And, She’s Down at the 5!
This year, beginning in early August, I was running on full throttle from late summer straight through fall. There was the trip with the Folk Alley RV to Newport, Storycorps visit to Akron, PRPD in Cleveland, Whad’Ya Know? in Wooster, WKSU’s Fall Fund Drive and then the Kent State Folk Festival. Mix in a bunch of regional events, and I was just plain busy! My blog went quiet and there were no craft projects for September, October or November. Picture a candle burning at both ends with the wax in the middle slowly disappearing into the ether.
Then, the second Thursday of the Folk Festival, the candle went out and I got sick. Not just a little cold or case of the sniffles. Not even the swine flu (which would have been unpleasant enough). No, I got full-blown pneumonia - high fever for a week, coughing, bronchial spasms, trouble breathing.

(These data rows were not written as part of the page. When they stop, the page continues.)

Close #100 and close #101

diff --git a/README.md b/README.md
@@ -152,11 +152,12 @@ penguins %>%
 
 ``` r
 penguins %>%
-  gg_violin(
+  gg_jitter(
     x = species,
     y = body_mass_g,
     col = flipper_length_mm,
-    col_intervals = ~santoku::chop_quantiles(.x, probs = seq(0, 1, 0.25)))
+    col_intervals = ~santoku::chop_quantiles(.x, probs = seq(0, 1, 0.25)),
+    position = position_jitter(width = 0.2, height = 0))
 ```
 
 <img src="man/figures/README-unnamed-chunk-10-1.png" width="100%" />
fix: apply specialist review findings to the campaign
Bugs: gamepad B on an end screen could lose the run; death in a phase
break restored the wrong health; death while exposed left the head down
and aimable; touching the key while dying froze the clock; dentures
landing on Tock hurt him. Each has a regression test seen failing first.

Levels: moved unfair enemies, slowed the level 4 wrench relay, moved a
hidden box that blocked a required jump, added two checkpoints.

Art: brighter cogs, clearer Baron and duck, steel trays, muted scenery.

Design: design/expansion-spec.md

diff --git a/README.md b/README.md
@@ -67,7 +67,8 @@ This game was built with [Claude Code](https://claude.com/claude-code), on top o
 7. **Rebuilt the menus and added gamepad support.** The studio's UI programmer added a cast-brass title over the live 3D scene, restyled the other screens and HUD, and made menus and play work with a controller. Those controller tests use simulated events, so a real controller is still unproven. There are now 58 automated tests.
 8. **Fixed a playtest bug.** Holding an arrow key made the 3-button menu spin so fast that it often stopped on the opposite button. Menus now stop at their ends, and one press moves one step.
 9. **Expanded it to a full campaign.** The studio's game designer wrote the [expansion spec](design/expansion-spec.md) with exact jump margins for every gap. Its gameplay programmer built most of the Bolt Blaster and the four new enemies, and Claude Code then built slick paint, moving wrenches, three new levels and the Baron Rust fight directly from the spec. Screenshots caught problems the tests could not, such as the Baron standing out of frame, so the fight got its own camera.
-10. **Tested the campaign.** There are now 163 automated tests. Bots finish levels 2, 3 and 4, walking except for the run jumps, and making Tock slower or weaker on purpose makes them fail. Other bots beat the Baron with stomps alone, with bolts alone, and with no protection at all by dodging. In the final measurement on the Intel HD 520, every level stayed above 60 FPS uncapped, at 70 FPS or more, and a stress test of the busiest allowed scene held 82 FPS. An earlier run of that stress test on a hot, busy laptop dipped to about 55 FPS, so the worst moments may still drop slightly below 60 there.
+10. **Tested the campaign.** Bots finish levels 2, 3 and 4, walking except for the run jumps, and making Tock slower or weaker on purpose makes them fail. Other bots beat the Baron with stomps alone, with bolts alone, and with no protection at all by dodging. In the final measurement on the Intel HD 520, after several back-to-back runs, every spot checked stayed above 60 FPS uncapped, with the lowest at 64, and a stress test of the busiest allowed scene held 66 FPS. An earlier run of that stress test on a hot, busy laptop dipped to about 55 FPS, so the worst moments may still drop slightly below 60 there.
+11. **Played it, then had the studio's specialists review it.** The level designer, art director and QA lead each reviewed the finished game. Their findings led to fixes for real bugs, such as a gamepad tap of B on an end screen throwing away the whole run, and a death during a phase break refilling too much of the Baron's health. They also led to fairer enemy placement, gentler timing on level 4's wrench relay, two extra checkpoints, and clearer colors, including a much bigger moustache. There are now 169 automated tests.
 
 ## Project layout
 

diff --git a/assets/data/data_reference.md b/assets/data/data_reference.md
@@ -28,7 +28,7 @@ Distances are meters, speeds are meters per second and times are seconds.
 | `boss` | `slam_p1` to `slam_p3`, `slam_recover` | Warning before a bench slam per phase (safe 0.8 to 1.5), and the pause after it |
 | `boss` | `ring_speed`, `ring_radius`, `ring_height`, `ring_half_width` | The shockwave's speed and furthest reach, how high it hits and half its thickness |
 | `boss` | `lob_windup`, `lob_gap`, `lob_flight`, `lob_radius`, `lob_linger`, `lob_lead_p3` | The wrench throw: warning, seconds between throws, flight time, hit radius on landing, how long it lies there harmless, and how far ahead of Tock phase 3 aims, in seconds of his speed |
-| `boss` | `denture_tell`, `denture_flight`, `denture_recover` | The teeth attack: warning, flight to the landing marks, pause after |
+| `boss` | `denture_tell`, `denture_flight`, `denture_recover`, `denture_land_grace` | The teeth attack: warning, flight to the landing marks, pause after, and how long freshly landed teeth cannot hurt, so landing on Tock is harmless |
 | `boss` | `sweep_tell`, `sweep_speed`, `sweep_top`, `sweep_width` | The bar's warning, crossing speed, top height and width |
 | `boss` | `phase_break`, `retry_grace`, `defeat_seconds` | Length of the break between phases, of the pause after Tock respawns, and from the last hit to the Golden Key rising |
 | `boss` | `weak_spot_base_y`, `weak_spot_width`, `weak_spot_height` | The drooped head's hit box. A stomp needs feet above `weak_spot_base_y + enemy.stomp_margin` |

I would say that everyone I know has heard this story, because the first words out of my mouth these days seem to be, “I’m a

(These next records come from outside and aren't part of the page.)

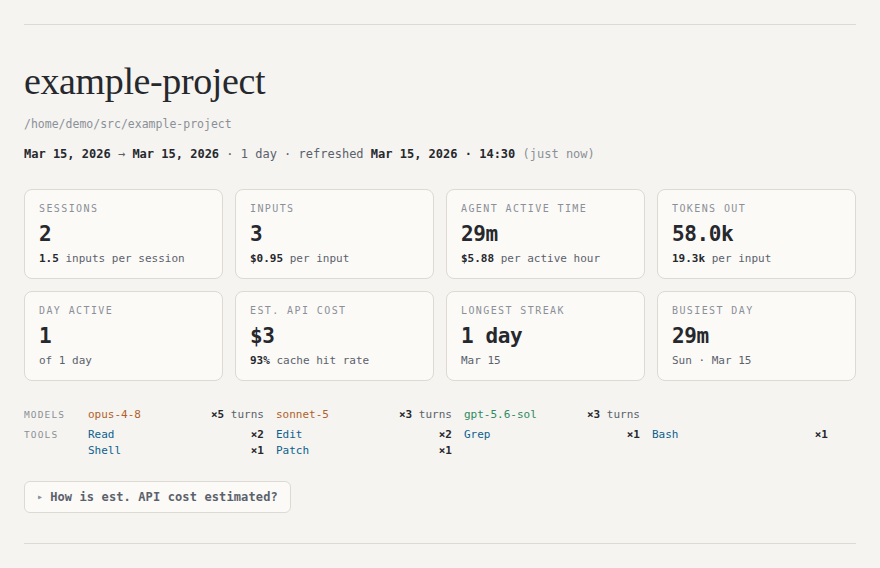
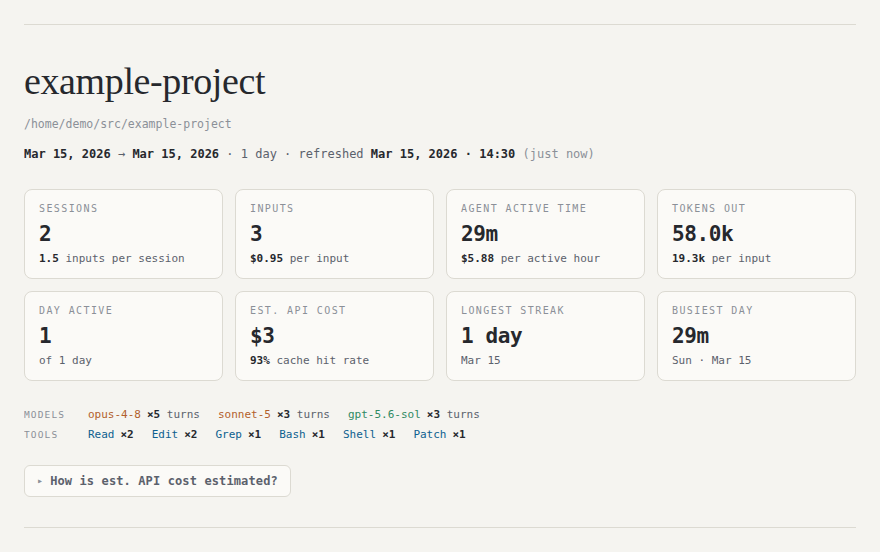
Put each count directly after its name in the hero lines
The hero lines copied the usage readout's fixed 176px cells, which
pushed each count to the far edge of its cell and left a gap after
short names. Each item is now the name followed by its count, and items
flow and wrap. The project-overview README image is regenerated.

Assisted-by: Claude Code

diff --git a/generate_site.py b/generate_site.py
@@ -1228,15 +1228,14 @@ h1{font-family:var(--serif);font-size:38px;font-weight:500;letter-spacing:-.01em
   overflow:hidden;text-overflow:ellipsis}
 .stat .d b{color:var(--ink);font-weight:600}
 /* model turns, tool counts, and parser notes under the tiles, in the usage readout's
-   form (a label column and fixed-width cells, name left and count right) rather
-   than badges, which suggested something to click. Cells wrap in rows of the same
-   width, so the columns stay aligned. */
+   form (a label column, then the items) rather than badges, which suggested something
+   to click. Each item is its name followed by its count; items flow and wrap. */
 .meta{margin-top:26px;font-size:11px;line-height:16px;color:var(--dim)}
 .meta-line{display:flex;align-items:flex-start}
 .meta-line+.meta-line{margin-top:4px}
 .meta .uro-k{flex:0 0 64px}
-.meta-cells{display:flex;flex-wrap:wrap;gap:0 12px;min-width:0}
-.meta .ui{margin-right:0}
+.meta-cells{display:flex;flex-wrap:wrap;gap:0 18px;min-width:0}
+.mc{display:inline-flex;gap:6px;white-space:nowrap}
 .meta b{color:var(--ink);font-weight:600}
 .meta .mdl,.meta .tn{color:var(--machine)}
 .meta .mdl.fam-claude{color:var(--claude)}
@@ -2320,13 +2319,13 @@ def render(tl, home=None, refreshed_at=None):
         cells = []
         for m in real_models:
             model_turns = s["models"][m]
-            cells.append(f'<span class="ui">{_model_span(m)}<span>'
+            cells.append(f'<span class="mc">{_model_span(m)}<span>'
                          f'<b>&times;{model_turns}</b> turn{_s(model_turns)}</span></span>')
         meta_lines.append(meta_line(
             "models", cells,
             "Assistant turns attributed to this model; not sessions"))
     if s["tools"]:
-        cells = [f'<span class="ui"><span class="tn">{esc(k)}</span>'
+        cells = [f'<span class="mc"><span class="tn">{esc(k)}</span>'
                  f'<span><b>&times;{v}</b></span></span>'
                  for k, v in list(s["tools"].items())[:6]]
         meta_lines.append(meta_line("tools", cells))

diff --git a/tests/test_transcript_fixtures.py b/tests/test_transcript_fixtures.py
@@ -250,14 +250,14 @@ class TranscriptFixtureTests(unittest.TestCase):
         self.assertIn(
             'title="Assistant turns attributed to this model; not sessions"',
             page)
-        # The hero's models and tools are readout lines (a label and fixed
-        # cells with the name left and the count right), not badges. The
-        # fixture has one Shell call, so both the hero cell and the per-turn
-        # tool readout exercise the name-before-count × syntax and shared color.
+        # The hero's models and tools are readout lines (a label, then each
+        # name followed by its count), not badges. The fixture has one Shell
+        # call, so both the hero item and the per-turn tool readout exercise
+        # the name-before-count × syntax and shared color.
         self.assertIn('<span class="uro-k">models</span>', page)
         self.assertIn('<span><b>&times;3</b> turns</span></span>', page)
         self.assertIn(
-            '<span class="ui"><span class="tn">Shell</span>'
+            '<span class="mc"><span class="tn">Shell</span>'
             '<span><b>&times;1</b></span></span>', page)
         self.assertNotIn('class="chip"', page)
         self.assertIn(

little behind because I had pneumonia.” It’s boring, but (as medical events go) the illness affected my daily life like a stick in the spokes of a racing bike. Everything stopped. I couldn’t work the final two days of the festival - usually my busiest time. All I did was lie on the sofa and text my co-workers who (brilliantly) took over when they had questions that only I could answer.

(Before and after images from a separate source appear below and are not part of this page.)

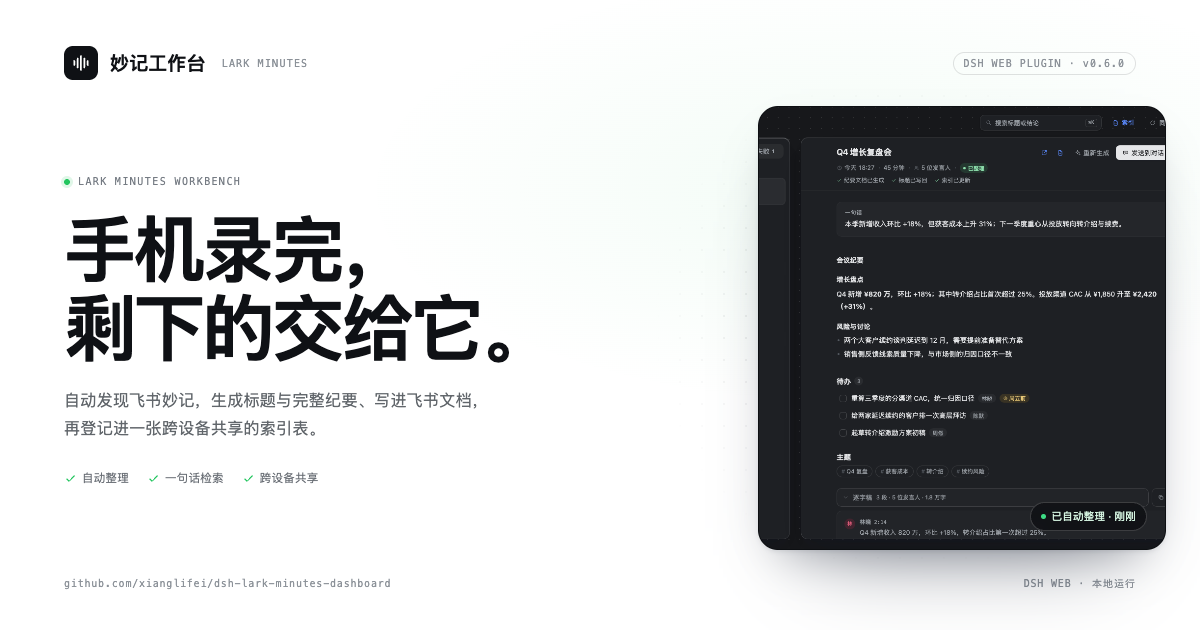
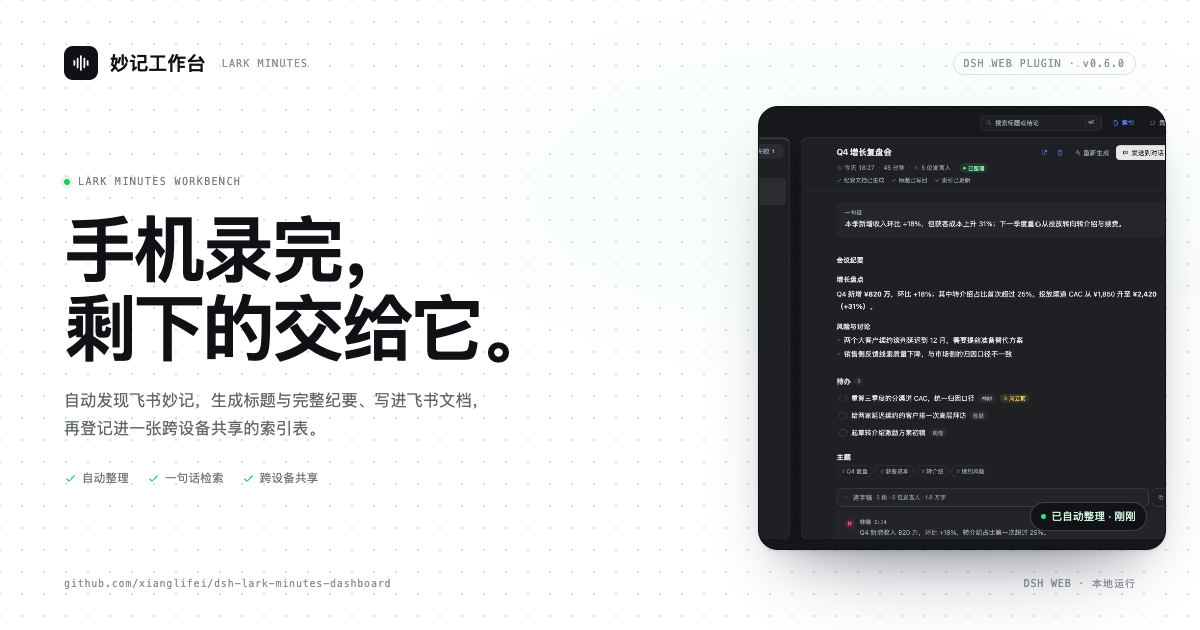
style: 恢复全页点阵，导航条改为实心独立底
回到白底 + 22px 点阵画布；导航条未下滑时用实心 --bg 盖住点阵，下滑后仍切到 82% 透明 + 毛玻璃。同步恢复深色底与 OG 图。

diff --git a/docs/style.css b/docs/style.css
@@ -8,7 +8,7 @@
 
   --bg: #ffffff;
   --surface: #ffffff;
-  --surface-2: #f2f4f6;
+  --surface-2: #f6f7f8;
   --border: rgba(15, 17, 21, .10);
   --border-soft: rgba(15, 17, 21, .055);
   --text: #0f1115;
@@ -49,7 +49,7 @@
 [data-theme="dark"] {
   color-scheme: dark;
 
-  --bg: #0b0d10;
+  --bg: #0d0f12;
   --surface: #16191e;
   --surface-2: #1b1f25;
   --border: rgba(255, 255, 255, .12);
@@ -97,6 +97,9 @@ body {
   margin: 0;
   min-height: 100%;
   background-color: var(--bg);
+  background-image: radial-gradient(circle, var(--dot) 1px, transparent 1.15px);
+  background-size: 22px 22px;
+  background-position: 11px 11px;
   color: var(--text);
   font-family: var(--sans);
   font-size: 14px;
@@ -157,7 +160,8 @@ code, pre, kbd { font-family: var(--mono); }
   position: sticky;
   top: 0;
   z-index: 40;
-  border-bottom: 1px solid transparent;
+  background: var(--bg);
+  border-bottom: 1px solid var(--border-soft);
   transition: background .2s ease, border-color .2s ease, backdrop-filter .2s ease;
 }
 .nav.is-stuck {
@@ -269,20 +273,7 @@ code, pre, kbd { font-family: var(--mono); }
 .hero {
   position: relative;
   padding: 84px 0 0;
-  isolation: isolate;
 }
-.hero::before {
-  content: "";
-  position: absolute;
-  inset: 0 0 auto;
-  height: 760px;
-  background: radial-gradient(62% 68% at 50% 0%,
-    color-mix(in srgb, var(--text) 3.4%, transparent),
-    transparent 72%);
-  pointer-events: none;
-  z-index: -1;
-}
-.hero > .wrap { position: relative; }
 .hero-inner {
   max-width: 920px;
   text-align: center;
@@ -392,28 +383,8 @@ code, pre, kbd { font-family: var(--mono); }
 .hero-proof .icon { width: 13px; height: 13px; color: var(--ok); }
 
 .hero-figure {
-  position: relative;
-  isolation: isolate;
   margin: 58px auto 0;
   max-width: 1120px;
-}
-.hero-figure::before {
-  content: "";
-  position: absolute;
-  left: 0;
-  right: 0;
-  top: -20px;
-  bottom: 48px;
-  border-radius: 32px;
-  background-image: radial-gradient(circle,
-    color-mix(in srgb, var(--text) 8%, transparent) 1px,
-    transparent 1.15px);
-  background-size: 22px 22px;
-  background-position: 11px 11px;
-  -webkit-mask-image: radial-gradient(ellipse 76% 78% at 50% 46%, #000 32%, transparent 78%);
-  mask-image: radial-gradient(ellipse 76% 78% at 50% 46%, #000 32%, transparent 78%);
-  z-index: -1;
-  pointer-events: none;
 }
 .shot {
   border: 1px solid var(--border);

diff --git a/docs/index.html b/docs/index.html
@@ -6,7 +6,7 @@
 <title>妙记工作台 · 把飞书妙记变成能看的会议纪要</title>
 <meta name="description" content="DSH Web 插件。自动发现飞书妙记，生成标题与完整纪要，写进飞书文档，并用一张索引表跨设备记住每一场会。">
 <meta name="theme-color" content="#ffffff" media="(prefers-color-scheme: light)">
-<meta name="theme-color" content="#0b0d10" media="(prefers-color-scheme: dark)">
+<meta name="theme-color" content="#0d0f12" media="(prefers-color-scheme: dark)">
 <link rel="canonical" href="https://xianglifei.github.io/dsh-lark-minutes-dashboard/">
 <link rel="icon" href="assets/icon.svg" type="image/svg+xml">
 <link rel="stylesheet" href="style.css">

diff --git a/docs/app.js b/docs/app.js
@@ -23,7 +23,7 @@
     if (persist) {
       try { localStorage.setItem('lm-theme', next); } catch (e) {}
     }
-    var color = next === 'dark' ? '#0b0d10' : '#ffffff';
+    var color = next === 'dark' ? '#0d0f12' : '#ffffff';
     var metas = document.querySelectorAll('meta[name="theme-color"]');
     for (var i = 0; i < metas.length; i++) {
       metas[i].setAttribute('content', color);

diff --git a/docs/README.md b/docs/README.md
@@ -33,7 +33,7 @@ python3 -m http.server 8765
 | 文件 | 作用 |
 |---|---|
 | `index.html` | 页面结构、中文文案、内联 SVG 图标 |
-| `style.css` | 与插件同一套视觉：近白底、14px 圆角浮卡、只在首屏产品图周围保留 22px 点阵点缀、深浅色 |
+| `style.css` | 与插件同一套视觉：白底全页 22px 点阵画布、顶部导航条实心白底遮住点阵、14px 圆角浮卡、深浅色 |
 | `app.js` | 主题切换、吸顶导航、入场动画、复制命令 |
 | `assets/workbench-light.png` | 浅色界面截图（来自 `assets/ui-0.5.0.png`） |
 | `assets/workbench-dark.png` | 深色界面截图（本地设计记录） |
@@ -44,5 +44,5 @@ python3 -m http.server 8765
 - 版本号写在 `index.html` 的 hero eyebrow（`v0.6.0`）、页脚和 JSON-LD 里，发版时一起改。
 - 安装命令、默认配置和「已知限制」都来自仓库 README；改默认值后记得同步这两处。
 - 截图更新时替换 `docs/assets/` 下的两张图，保持原始比例即可，卡片会自动缩放。
-- 页面底色是 `#ffffff`；点阵只出现在首屏产品图的 `::before` 光环里。想彻底去掉，删掉 `.hero-figure::before` 即可。
+- 页面是白底 + 全页 22px 点阵；顶部导航条用实心 `--bg` 盖住点阵，下滑后切成 82% 透明 + 毛玻璃。调点阵改 `body` 的 `background-image` 即可。
 - 不需要 Jekyll，`.nojekyll` 已就位。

The doctor listened to my symptoms on the phone, but they’ve been hammered with packed waiting rooms and - since it sounded like the flu - they suggested a wait and see approach. I didn’t want to be the whiny patient, so I waited. Every day, I would wake up and think, “Maybe today my fever will break,” but by the afternoon, it would be up around 102. My iPhone became my new best friend because I could use the stopwatch when taking my temperature and check my E-mail from the couch. The first Saturday, I tried to sit up at the laptop and my fever spiked so high that I was hallucinating.
On Tuesday, I called the doctor again and I must have sounded optimistic, because we decided that I would wait until the end of the week to decide if I needed to come into the office. My days now involved a ritual of alternating Day-Quil with Tylenol and Mucinex and drinking tons of water - food was mostly a no-go. I tried steam at night (which set off riotous spasms) and a mix of night-time cold relievers - nothing let me get more than a couple of hours of sleep at a time.
To be fair, I was afraid to sleep. The fever and coughing had me worried that if I fell asleep, it might end there (this is a hazard of living alone). And I wasn’t alone. My friends were worried, colleagues were concerned and my Mother was calling people in town to see if they would go and check on me (I hooked up Skype so Mom could see that I was still alive). With Thanksgiving coming, I skipped my annual trip to Indiana when my parents decided to load up the turkey and make the journey to my house.
After a week of not eating or sleeping and ingesting an interesting mix of over-the-counter medications, I called my doctor’s office and begged them to see me (note: crying helps in this situation). I don’t know if it made me feel vindicated when the diagnosis proved I actually was sicker than I’d ever been (in my life - I did a survey), but at least I finally got a giant pile of antibiotics that instantly brought my fever down. The worst part was going to the drugstore and being sent home for my prescription card. At least it wasn’t snowing.
The second round of antibiotics seemed to finish things off, but I lost two weeks of my life and I’m still coughing. I’ve only been to the gym a couple of times this month. My friends are filled with dire predictions about the future of my lungs. And it was really scary being alone when I wasn’t sure what was going to happen next. Looking forward, my health issues should prove good motivation for organizing my medical information in a way that other people (ie my family) know what I know if I’m not in a position to tell them.
I’ll make that a New Year’s resolution - along with promising not to start all sentences with, “Did I tell you about my pneumonia?”